This year’s record heat across much of the country is not the only sign that something is amiss with our climate. This year, we have also experienced record-breaking droughts, flooding, and storms.
Now, what do temperature extremes have to do with political extremes?
The politics of environmental stewardship, and climate stewardship in particular, is as polarized as it has ever been. The sober warnings of climate scientists are attacked and ridiculed by radicals who know a lot less about climate science than they think they do. As then-Congressman Bob Inglis quipped at a House hearing last year: “They slept at a Holiday Inn Express last night and they’re experts on climate change.”
In the 1980s, when some of these same radicals similarly pooh-poohed warnings from scientists about the link between depletion of our stratospheric ozone layer and certain industrial chemicals, we had a conservative president who chose prudence over radicalism and addressed the problem forthrightly.
In siding with the experts and pushing through the Montreal Protocol, Ronald Reagan was being a true conservative and a no-nonsense leader. He was wise enough to separate ill-informed opinion from reliable, science-based information. As he once said, “Facts are stubborn things.”
So, as you walk around stewing and sweating in this summer’s record heat, you might consider getting steamed up a bit at the radical pundits and politicians who are increasing the likelihood that you will be doing more of the same in future summers.
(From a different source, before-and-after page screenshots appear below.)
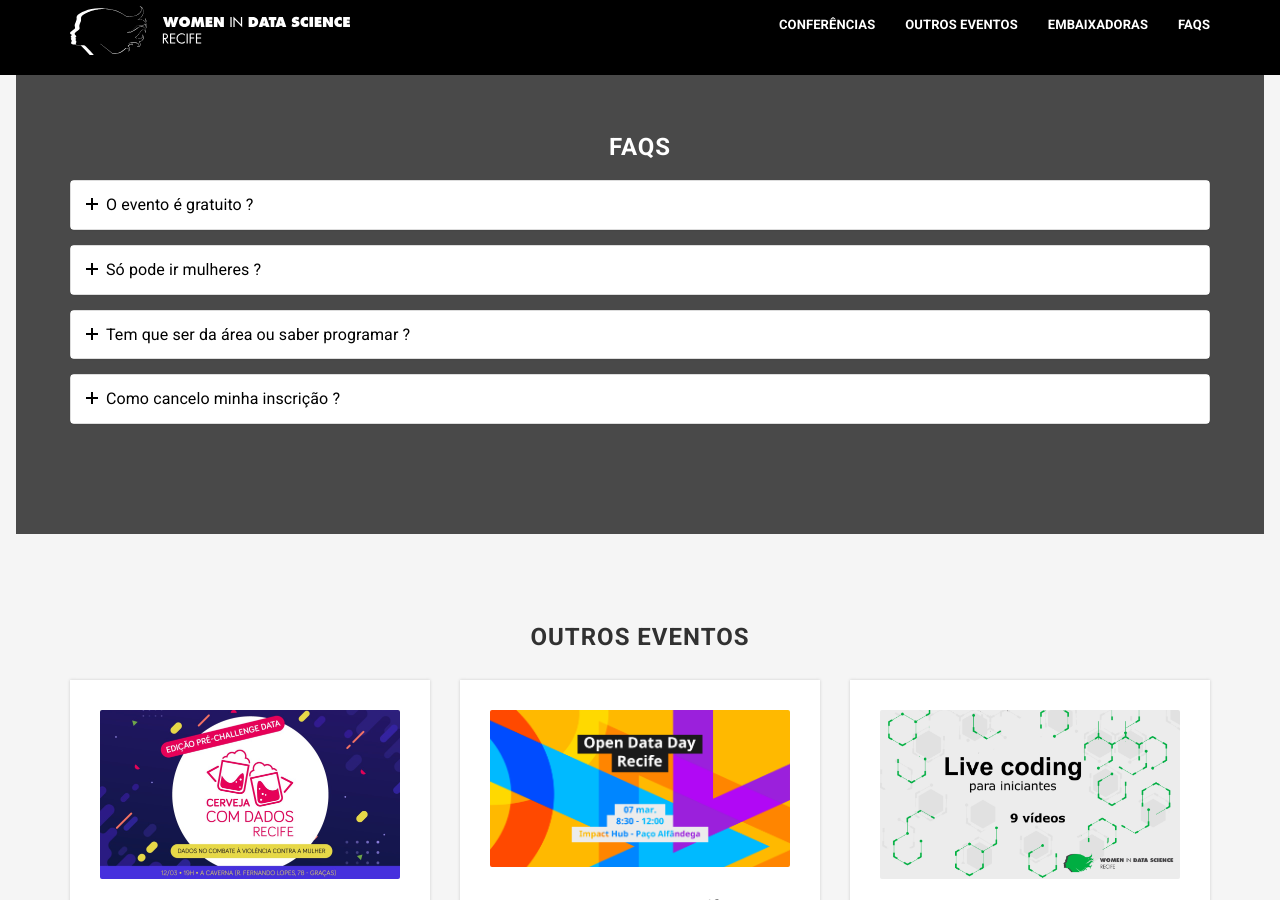
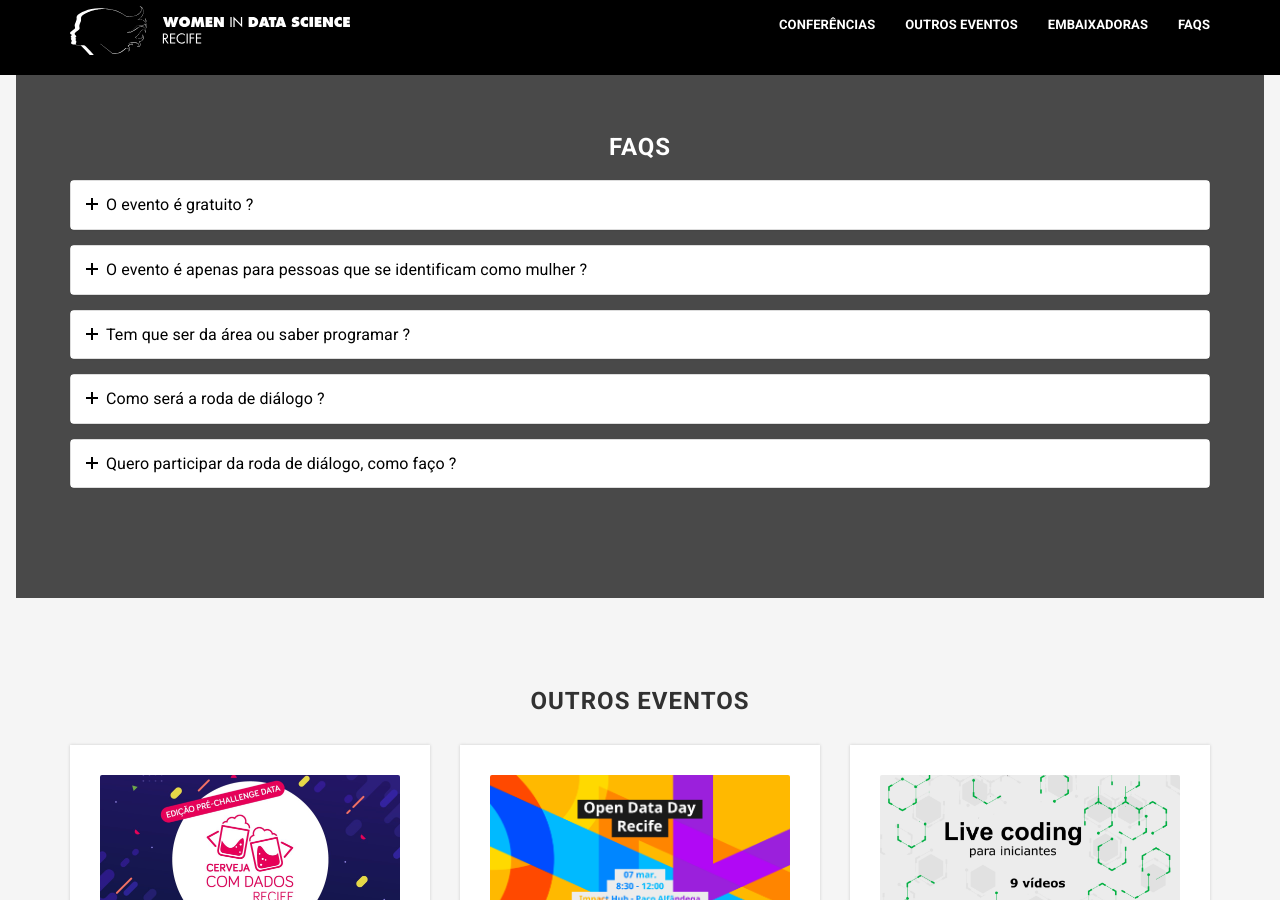
Before and after one commit to widsrecife/widsrecife.github.io, a Jekyll site: the page built from codigo-conduta.html, in a window 1280 px wide and 900 px high, scrolled down 1462 px. Built offline with Jekyll 4.4.1, drawn with Linux system fonts in a browser that asks for light colours; some web fonts are replaced.

Commit message:
atualizacao texto faqs

```diff
--- a/_data/faq.yml
+++ b/_data/faq.yml
@@ -3,7 +3,7 @@
   answer: Sim, todos os eventos promovidos pelo WiDS Recife são gratuitos e abertos a todas as pessoas interessadas em Ciência de Dados.
 
 - id: "2"
-  question: Só pode ir mulheres ?
+  question: O evento é apenas para pessoas que se identificam como mulher ?
   answer: Não, os eventos são abertos a todas as pessoas interessadas em Ciência de dados, no entanto a programação da conferência principal é composta apenas por pessoas que se identificam com o gênero feminino.
 
 - id: "3"
@@ -11,5 +11,13 @@
   answer: Os eventos tem diferentes níveis de conhecimento, então sugerimos ler a descrição daquele que você está interessada.
 
 - id: "4"
-  question: Como cancelo minha inscrição ?
-  answer: Se você já se inscriveu em algum evento, mas não poderá ir, nos envia e-mail para <a href="mailto:widsrecife@gmail.com" target="_blank">widsrecife@gmail.com</a> ou manda inbox para um dos nossos perfis nas redes sociais. Assim poderemos repassar sua vaga para outra pessoa.
+  question: Como será a roda de diálogo ?
+  answer: A conversa iniciará com as três mulheres citadas na programação e outras pessoas que se identificam com o gênero feminino poderá participar da conversa.
+
+- id: "5"
+  question: Quero participar da roda de diálogo, como faço ?
+  answer: Durante o evento, informe o seu interesse no chat do Youtube. Te enviaremos o link de acesso.
+
+# - id: "4"
+#   question: Como cancelo minha inscrição ?
+#   answer: Se você já se inscriveu em algum evento, mas não poderá ir, nos envia e-mail para <a href="mailto:widsrecife@gmail.com" target="_blank">widsrecife@gmail.com</a> ou manda inbox para um dos nossos perfis nas redes sociais. Assim poderemos repassar sua vaga para outra pessoa.
```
As further evidence of how far out of touch today’s right wing is on climate, you need only listen to the latest Limbaugh rant.